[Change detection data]
╭──

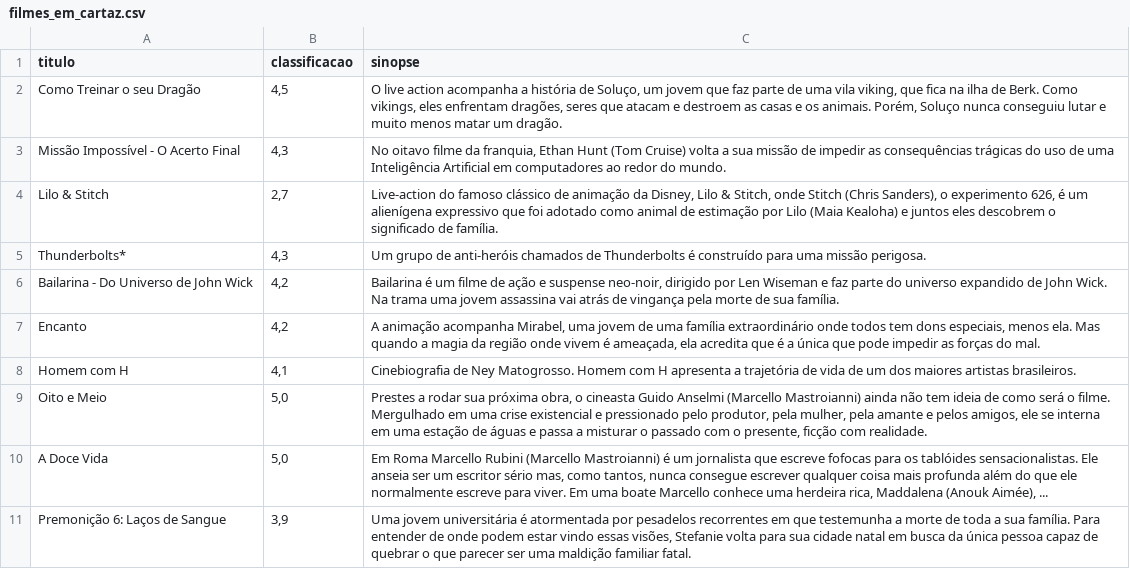
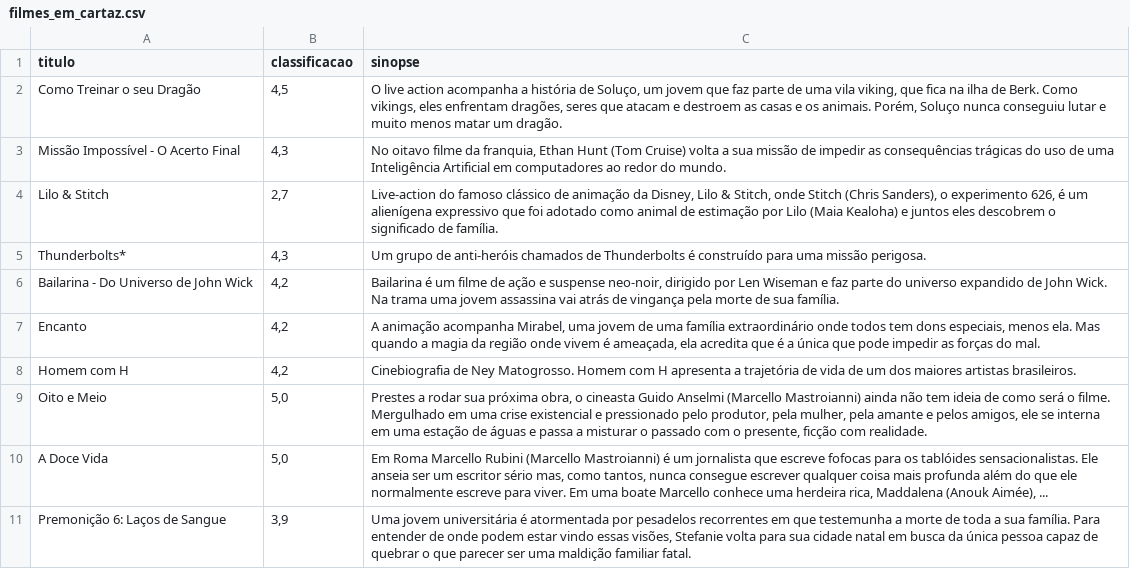
Before and after one commit to leorosembauer/filmes_scraper, a CSV file: data/filmes_em_cartaz.csv, drawn as a sheet.

Commit message:
Versão final do scraper de filmes para entrega do teste de estágio

```diff
--- a/data/filmes_em_cartaz.csv
+++ b/data/filmes_em_cartaz.csv
@@ -7,3 +7,3 @@ Bailarina - Do Universo de John Wick,"4,2","Bailarina é um filme de ação e su
 Encanto,"4,2","A animação acompanha Mirabel, uma jovem de uma família extraordinário onde todos tem dons especiais, menos ela. Mas quando a magia da região onde vivem é ameaçada, ela acredita que é a única que pode impedir as forças do mal."
-Homem com H,"4,1",Cinebiografia de Ney Matogrosso. Homem com H apresenta a trajetória de vida de um dos maiores artistas brasileiros.
+Homem com H,"4,2",Cinebiografia de Ney Matogrosso. Homem com H apresenta a trajetória de vida de um dos maiores artistas brasileiros.
 Oito e Meio,"5,0","Prestes a rodar sua próxima obra, o cineasta Guido Anselmi (Marcello Mastroianni) ainda não tem ideia de como será o filme. Mergulhado em uma crise existencial e pressionado pelo produtor, pela mulher, pela amante e pelos amigos, ele se interna em uma estação de águas e passa a misturar o passado com o presente, ficção com realidade."
```
Also changed, not shown: 5 other files.
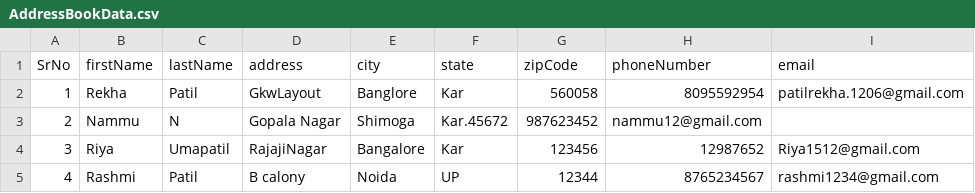
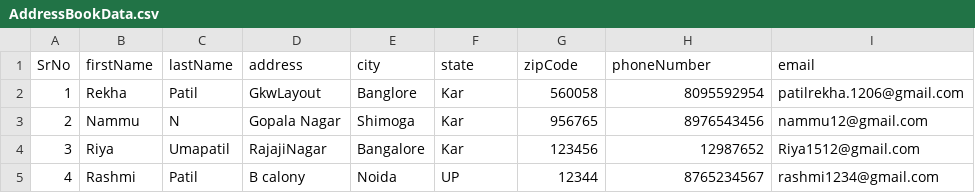
Before and after one commit to Rekha-15/address-book-file-IO, a CSV file: src/Resource/AddressBookData.csv, drawn as a sheet.

```diff
--- a/src/Resource/AddressBookData.csv
+++ b/src/Resource/AddressBookData.csv
@@ -2,3 +2,3 @@ SrNo, firstName,lastName,address,city,state,zipCode,phoneNumber,email
 1,Rekha,Patil,GkwLayout,Banglore,Kar,560058,8095592954,patilrekha.1206@gmail.com
-2,Nammu,N,Gopala Nagar,Shimoga,Kar.45672,987623452,nammu12@gmail.com,
+2,Nammu,N,Gopala Nagar,Shimoga,Kar,956765,8976543456,nammu12@gmail.com
 3,Riya,Umapatil,RajajiNagar,Bangalore,Kar,123456,12987652,Riya1512@gmail.com
```
Also changed, not shown: src/Resource/AddressBook.csv.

╰──

# WHAT THE TASK ASKS
Your answer should be one number, the count of lines above that hold "Resource".

# EXERCISE RESPONSE
4